WHAT TO DO
The records below are to be repeated exactly, and their pictures left out.

Web document revisions:
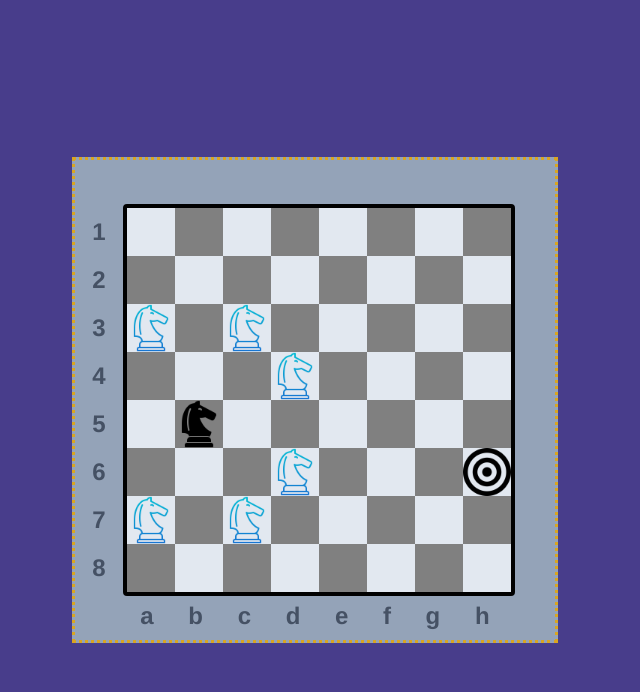
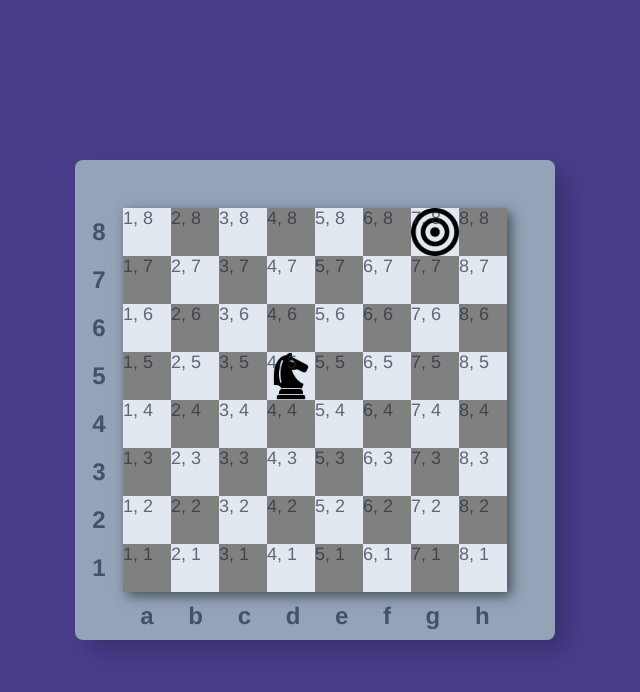
Before and after one commit to Raikho/knights-travails, a website built with webpack: page src/template.html in a window 1280 px wide. Shown: the whole page, without its empty margins (325-965 px from the left). Built offline with nearby package versions, Linux system fonts and the light colour scheme.

Commit message:
breakout board & dom into seperate modules

```diff
--- /dev/null
+++ b/src/board.js
@@ -0,0 +1,41 @@
+export default class Board {
+    constructor() {
+        this.squares = [[],[],[],[],[],[],[],[],[]];
+        for (let square of this.squares) {
+            for (let i = 0; i < 9; i++)
+                square.push(null);
+        }
+        for (let node of document.querySelectorAll('.square')) {
+            let x = Number(node.dataset.x);
+            let y = Number(node.dataset.y);
+            this.squares[x][y] = node.dataset;
+        }
+
+        console.log('squares: ', this.squares);
+
+        this.knight = null;
+        this.target = null;
+    }
+
+    clearSquare(x, y) {
+        this.squares[x][y].type = '';
+    }
+
+    setKnight(x, y) {
+        if (this.knight)
+            this.clearSquare(...this.knight);
+        this.squares[x][y].type = 'knight';
+        this.knight = [x, y];
+    }
+    setTarget(x, y) {
+        if (this.target)
+            this.clearSquare(...this.target);
+        this.squares[x][y].type = 'target';
+        this.target = [x, y];
+    }
+    setOutline(x, y) {
+        this.clearSquare(x,y);
+        this.squares[x][y].type = 'outline';
+    }
+
+}
--- /dev/null
+++ b/src/dom.js
@@ -0,0 +1,21 @@
+const DOM = {};
+
+DOM.createSquares = function(parentNode) {
+    for (let i = 8; i >= 1; i--) {
+        for (let j = 1; j <= 8; j++) {
+            let node = document.createElement('div');
+            node.classList.add('square');
+            node.dataset.x = j;
+            node.dataset.y = i;
+
+            if((i % 2) === (j % 2))
+                node.classList.add('dark');
+
+            node.textContent = `${node.dataset.x}, ${node.dataset.y}`
+
+            parentNode.appendChild(node);
+        }
+    }
+}
+
+export default DOM;
--- a/src/index.js
+++ b/src/index.js
@@ -1,21 +1,13 @@
 import './style.css'
+import DOM from './dom.js'
+import Board from './board.js'
+
 
 // add board squares
 let boardNode = document.getElementById('board');
-for (let i = 8; i >= 1; i--) {
-    for (let j = 1; j <= 8; j++) {
-        let node = document.createElement('div');
-        node.classList.add('square');
-        node.dataset.y = i;
-        node.dataset.x = j;
+DOM.createSquares(document.getElementById('board'));
+let board = new Board();
 
-        if((i % 2) === (j % 2))
-            node.classList.add('dark');
-
-        // node.textContent = `${i} ${getLetter(j)}`; // DEBUG
-        boardNode.appendChild(node);
-    }
-}
 
 function getLetter(num) {
     return String.fromCharCode(97 + num);
@@ -45,8 +37,11 @@ function setOutline(x, y) {
     node.dataset.type='outline';
 }
 
-setKnight(2,4);
-setTarget(8,3);
+// setKnight(2,4);
+// setTarget(8,3);
+
+board.setKnight(4,5);
+board.setTarget(7,8);
 
 class Node {
     constructor(coords) {
@@ -73,13 +68,13 @@ class Tree {
                 continue;
             this.children.push([x,y]);
         }
-        console.log(this.children);
+        // console.log(this.children);
     }
 }
 
 let tree = new Tree([2,4], [8,3]);
 for (let child of tree.children) {
-    setOutline(child[0], child[1]);
+    //setOutline(child[0], child[1]);
 }
 
 // Attributions
--- a/src/style.css
+++ b/src/style.css
@@ -31,7 +31,9 @@ body {
 }
 
 #board-container {
-    border: 3px dotted goldenrod;
+    border-radius: 8px;
+    box-shadow: 12px 12px 24px #0003;
+
     display: grid;
     grid-template-columns: 1fr 8fr 1fr;
     grid-template-rows: 1fr 8fr 1fr;
@@ -61,16 +63,13 @@ body {
     flex-direction: row;
 }
 
-
 #board {
     grid-area: board;
-
     height: 100%;
     width: 100%;
 
     background-color: var(--board-bg);
-    border: 4px solid black;
-    border-radius: 4px;
+    box-shadow: 4px 4px 12px #0008;
 
     display: grid;
     grid-template-columns: repeat(8, 1fr);
@@ -83,12 +82,7 @@ body {
     align-self: center;
     justify-self: center;
 }
-
-.square.dark {
-    width: 100%;
-    height: 100%;
-    background-color: gray;
-}
+.square.dark {background-color: gray;}
 
 .square[data-type="knight"] {
     background-image: url('./assets/knight.png');
--- a/src/template.html
+++ b/src/template.html
@@ -8,16 +8,19 @@
 </head>
 <body>
     <div id="board-container">
-        <div id="board">
+
+        <div id="board"></div>
+
+        <div class="label-container" id="column-labels">
+            <div>8</div><div>7</div><div>6</div><div>5</div>
+            <div>4</div><div>3</div><div>2</div><div>1</div>
         </div>
-        <div class="label-container" id="column-labels">
-            <div>1</div><div>2</div><div>3</div><div>4</div>
-            <div>5</div><div>6</div><div>7</div><div>8</div>
-        </div>
+
         <div class="label-container" id="row-labels">
             <div>a</div><div>b</div><div>c</div><div>d</div>
             <div>e</div><div>f</div><div>g</div><div>h</div>
         </div>
+
     </div>
 </body>
 </html>
```
Also changed, not shown: dist/bundle.js, dist/index.html.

OUTPUT FOR THIS EXERCISE
Before and after one commit to Raikho/knights-travails, a website built with webpack: page src/template.html in a window 1280 px wide. Shown: the whole page, without its empty margins (325-965 px from the left). Built offline with nearby package versions, Linux system fonts and the light colour scheme.

Commit message:
breakout board & dom into seperate modules

```diff
--- /dev/null
+++ b/src/board.js
@@ -0,0 +1,41 @@
+export default class Board {
+    constructor() {
+        this.squares = [[],[],[],[],[],[],[],[],[]];
+        for (let square of this.squares) {
+            for (let i = 0; i < 9; i++)
+                square.push(null);
+        }
+        for (let node of document.querySelectorAll('.square')) {
+            let x = Number(node.dataset.x);
+            let y = Number(node.dataset.y);
+            this.squares[x][y] = node.dataset;
+        }
+
+        console.log('squares: ', this.squares);
+
+        this.knight = null;
+        this.target = null;
+    }
+
+    clearSquare(x, y) {
+        this.squares[x][y].type = '';
+    }
+
+    setKnight(x, y) {
+        if (this.knight)
+            this.clearSquare(...this.knight);
+        this.squares[x][y].type = 'knight';
+        this.knight = [x, y];
+    }
+    setTarget(x, y) {
+        if (this.target)
+            this.clearSquare(...this.target);
+        this.squares[x][y].type = 'target';
+        this.target = [x, y];
+    }
+    setOutline(x, y) {
+        this.clearSquare(x,y);
+        this.squares[x][y].type = 'outline';
+    }
+
+}
--- /dev/null
+++ b/src/dom.js
@@ -0,0 +1,21 @@
+const DOM = {};
+
+DOM.createSquares = function(parentNode) {
+    for (let i = 8; i >= 1; i--) {
+        for (let j = 1; j <= 8; j++) {
+            let node = document.createElement('div');
+            node.classList.add('square');
+            node.dataset.x = j;
+            node.dataset.y = i;
+
+            if((i % 2) === (j % 2))
+                node.classList.add('dark');
+
+            node.textContent = `${node.dataset.x}, ${node.dataset.y}`
+
+            parentNode.appendChild(node);
+        }
+    }
+}
+
+export default DOM;
--- a/src/index.js
+++ b/src/index.js
@@ -1,21 +1,13 @@
 import './style.css'
+import DOM from './dom.js'
+import Board from './board.js'
+
 
 // add board squares
 let boardNode = document.getElementById('board');
-for (let i = 8; i >= 1; i--) {
-    for (let j = 1; j <= 8; j++) {
-        let node = document.createElement('div');
-        node.classList.add('square');
-        node.dataset.y = i;
-        node.dataset.x = j;
+DOM.createSquares(document.getElementById('board'));
+let board = new Board();
 
-        if((i % 2) === (j % 2))
-            node.classList.add('dark');
-
-        // node.textContent = `${i} ${getLetter(j)}`; // DEBUG
-        boardNode.appendChild(node);
-    }
-}
 
 function getLetter(num) {
     return String.fromCharCode(97 + num);
@@ -45,8 +37,11 @@ function setOutline(x, y) {
     node.dataset.type='outline';
 }
 
-setKnight(2,4);
-setTarget(8,3);
+// setKnight(2,4);
+// setTarget(8,3);
+
+board.setKnight(4,5);
+board.setTarget(7,8);
 
 class Node {
     constructor(coords) {
@@ -73,13 +68,13 @@ class Tree {
                 continue;
             this.children.push([x,y]);
         }
-        console.log(this.children);
+        // console.log(this.children);
     }
 }
 
 let tree = new Tree([2,4], [8,3]);
 for (let child of tree.children) {
-    setOutline(child[0], child[1]);
+    //setOutline(child[0], child[1]);
 }
 
 // Attributions
--- a/src/style.css
+++ b/src/style.css
@@ -31,7 +31,9 @@ body {
 }
 
 #board-container {
-    border: 3px dotted goldenrod;
+    border-radius: 8px;
+    box-shadow: 12px 12px 24px #0003;
+
     display: grid;
     grid-template-columns: 1fr 8fr 1fr;
     grid-template-rows: 1fr 8fr 1fr;
@@ -61,16 +63,13 @@ body {
     flex-direction: row;
 }
 
-
 #board {
     grid-area: board;
-
     height: 100%;
     width: 100%;
 
     background-color: var(--board-bg);
-    border: 4px solid black;
-    border-radius: 4px;
+    box-shadow: 4px 4px 12px #0008;
 
     display: grid;
     grid-template-columns: repeat(8, 1fr);
@@ -83,12 +82,7 @@ body {
     align-self: center;
     justify-self: center;
 }
-
-.square.dark {
-    width: 100%;
-    height: 100%;
-    background-color: gray;
-}
+.square.dark {background-color: gray;}
 
 .square[data-type="knight"] {
     background-image: url('./assets/knight.png');
--- a/src/template.html
+++ b/src/template.html
@@ -8,16 +8,19 @@
 </head>
 <body>
     <div id="board-container">
-        <div id="board">
+
+        <div id="board"></div>
+
+        <div class="label-container" id="column-labels">
+            <div>8</div><div>7</div><div>6</div><div>5</div>
+            <div>4</div><div>3</div><div>2</div><div>1</div>
         </div>
-        <div class="label-container" id="column-labels">
-            <div>1</div><div>2</div><div>3</div><div>4</div>
-            <div>5</div><div>6</div><div>7</div><div>8</div>
-        </div>
+
         <div class="label-container" id="row-labels">
             <div>a</div><div>b</div><div>c</div><div>d</div>
             <div>e</div><div>f</div><div>g</div><div>h</div>
         </div>
+
     </div>
 </body>
 </html>
```
Also changed, not shown: dist/bundle.js, dist/index.html.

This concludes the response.